▸ **PROBLEM DESCRIPTION**
Wherever pictures occur in the entries below, leave them out and retype the rest exactly.

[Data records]
---*---

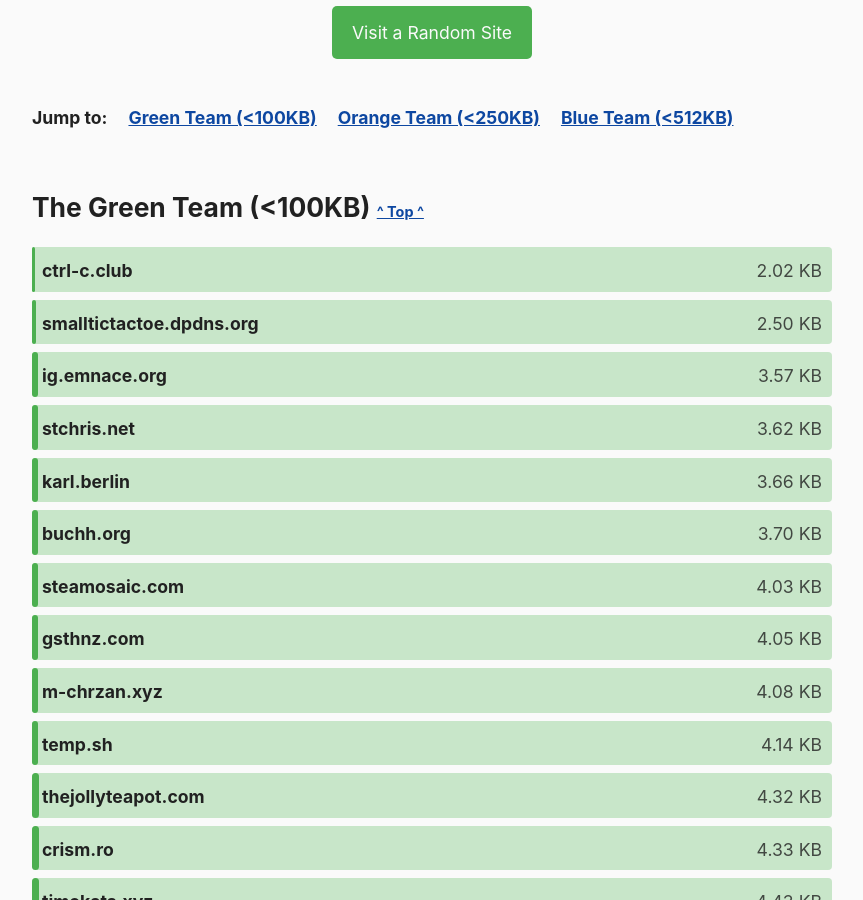
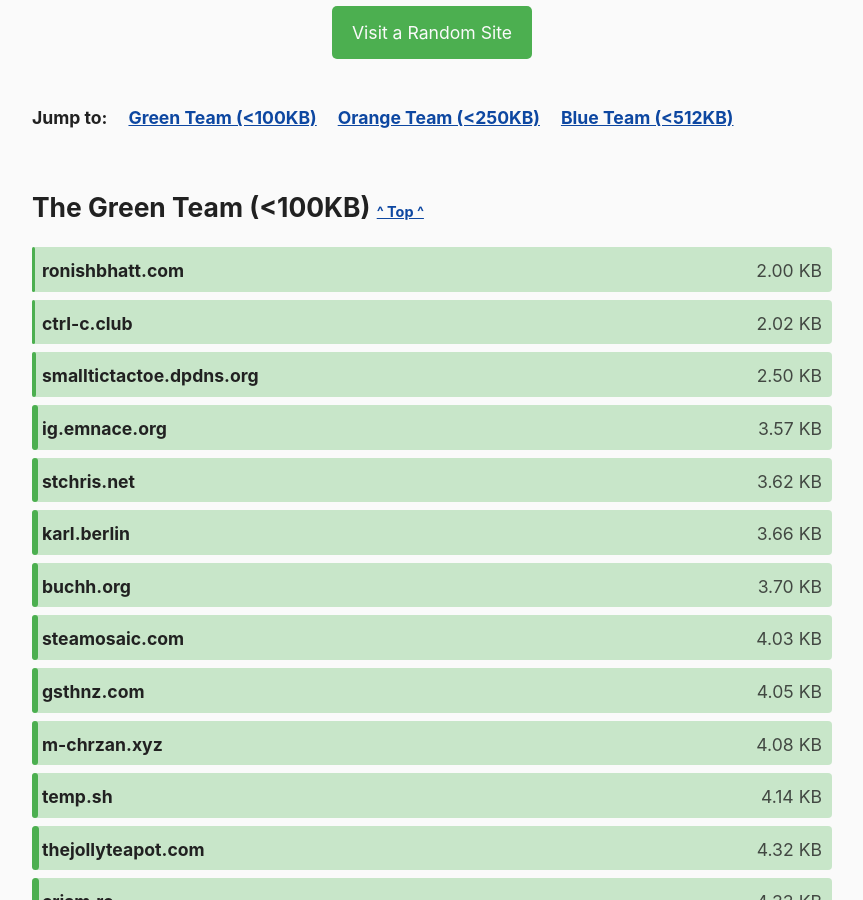
Before and after one commit to kevquirk/512kb.club, a Jekyll site: the page built from index.md, in a window 1280 px wide and 900 px high, scrolled down 1060 px. Shown: the whole window, without its empty margins (208-1071 px from the left). Built offline with Jekyll 4.4.1, drawn with Linux system fonts in a browser that asks for light colours.

Commit message:
Add ronishbhatt.com

```diff
--- a/_data/sites.yml
+++ b/_data/sites.yml
@@ -4407,3 +4407,8 @@
   url: https://zwieratko.sk/
   size: 30.94
   last_checked: 2025-08-30
+
+- domain: ronishbhatt.com
+  url: https://ronishbhatt.com/
+  size: 2
+  last_checked: 2025-11-18
```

---*---

▸ **SOLUTION**
Before and after one commit to kevquirk/512kb.club, a Jekyll site: the page built from index.md, in a window 1280 px wide and 900 px high, scrolled down 1060 px. Shown: the whole window, without its empty margins (208-1071 px from the left). Built offline with Jekyll 4.4.1, drawn with Linux system fonts in a browser that asks for light colours.

Commit message:
Add ronishbhatt.com

```diff
--- a/_data/sites.yml
+++ b/_data/sites.yml
@@ -4407,3 +4407,8 @@
   url: https://zwieratko.sk/
   size: 30.94
   last_checked: 2025-08-30
+
+- domain: ronishbhatt.com
+  url: https://ronishbhatt.com/
+  size: 2
+  last_checked: 2025-11-18
```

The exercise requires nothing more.